Others say she should have left R&B bad boy and former New Edition front man Bobby Brown much earlier, a man who cut her head off in pictures, a man who slapped her and spit in her face, using Houston as a human punching bag. And still others take the faith route saying had Whitney really trusted in the Lord and had faith, she too would have risen above her demons, because God is able.
Or if you let Fox host Bill O'Reilly tell it, "Whitney Houston wanted to kill herself." he said on his show Monday night, the Huffington Post reported. "Nobody takes drugs for that long if they want to stay on the planet. She follows in the footsteps of Elvis, Janis Joplin, Michael Jackson, and scores of other entertainment figures. The hard truth is that some people will always want to destroy themselves."
"I'm not a person who wants to die," Houston told ABC's Diane Sawyer in 2002. "I'm a person who has life and wants to live."
She wanted to live.
“Ten years from now, give me the perfect life for Whitney Houston,” Sawyer asked in that 2002 interview.
Houston said she saw herself in 2012 “retired. Sitting, looking at my daughter grow up, become a great woman of God, grandchildren.”
She wanted to live.
Understanding Drug Addiction
Sayings such as Houston wanted to kill herself and other "repeated cautionary warnings has demonstrated its limitations, perhaps because the cautions do not respect the individual when they exhort change without understanding," said Vincent J. Felitti, MD, Co-Principal Investigator of the Adverse Childhood Experiences Study, the largest-scale study to date of the incidence and effects of childhood trauma.
Addiction is best viewed as an "unconscious although understandable decisions being made to seek chemical relief from the ongoing effects of old trauma, often at the cost of accepting future health risk,”Felitti writes.
The New York Times reported that "In the mid-2000s Ms. Houston went to rehab at least twice, and she was in rehab again as recently as last year."
When rehab fails, the research found, the person who is addicted may not be the one at fault, but the program itself. For rehab to be beneficial, some treatment programs may need to restructure in order to "deal with underlying causes rather than to focus on substance withdrawal."
If it does come back that Houston's death was drug related, my hope is that her death helps our society to have more compassion for those who suffer under the weight of addiction instead of condemnation.
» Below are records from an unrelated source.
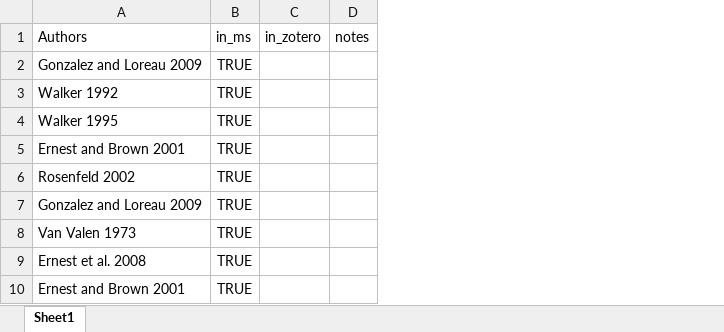
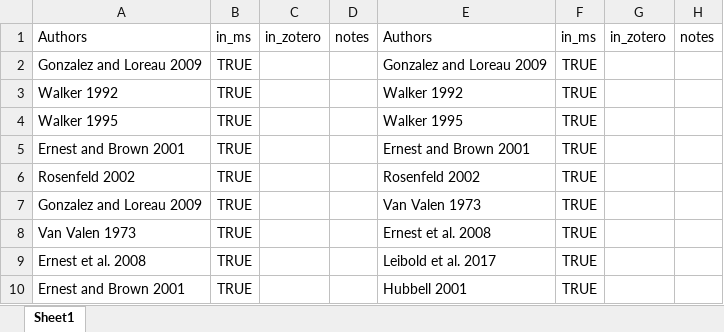
Before and after one commit to diazrenata/squareone, an Excel workbook: manuscript/submission1/refs.xlsx, sheet Sheet1, drawn as a sheet; only a part is shown; values as stored, in another font and other column widths than the file's, no borders; the diff names each change by its address in the sheet, - before the commit and + after, or states it on an @@ line.

Commit message:
submission 1

```diff
--- a/manuscript/submission1/refs.xlsx (sheet Sheet1)
+++ b/manuscript/submission1/refs.xlsx (sheet Sheet1)
+column E, rows 1-10: Authors | Gonzalez and Loreau 2009 | Walker 1992 | Walker 1995 | Ernest and Brown 2001 | Rosenfeld 2002 | Van Valen 1973 | Ernest et al. 2008 | Leibold et al. 2017 | Hubbell 2001
+column F, rows 1-10: in_ms | TRUE | TRUE | TRUE | TRUE | TRUE | TRUE | TRUE | TRUE | TRUE
+column G, row 1: in_zotero
+column H, row 1: notes
```
Also changed, not shown: 8 other files.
Compassion does not mean condoning the behavior. It does mean understanding what causes the behavior and being ready to look at our own behavior that may fuel addiction in others.
This opinion article was written by an independent writer. The opinions and views expressed herein are those of the author and are not necessarily intended to reflect those of DigitalJournal.com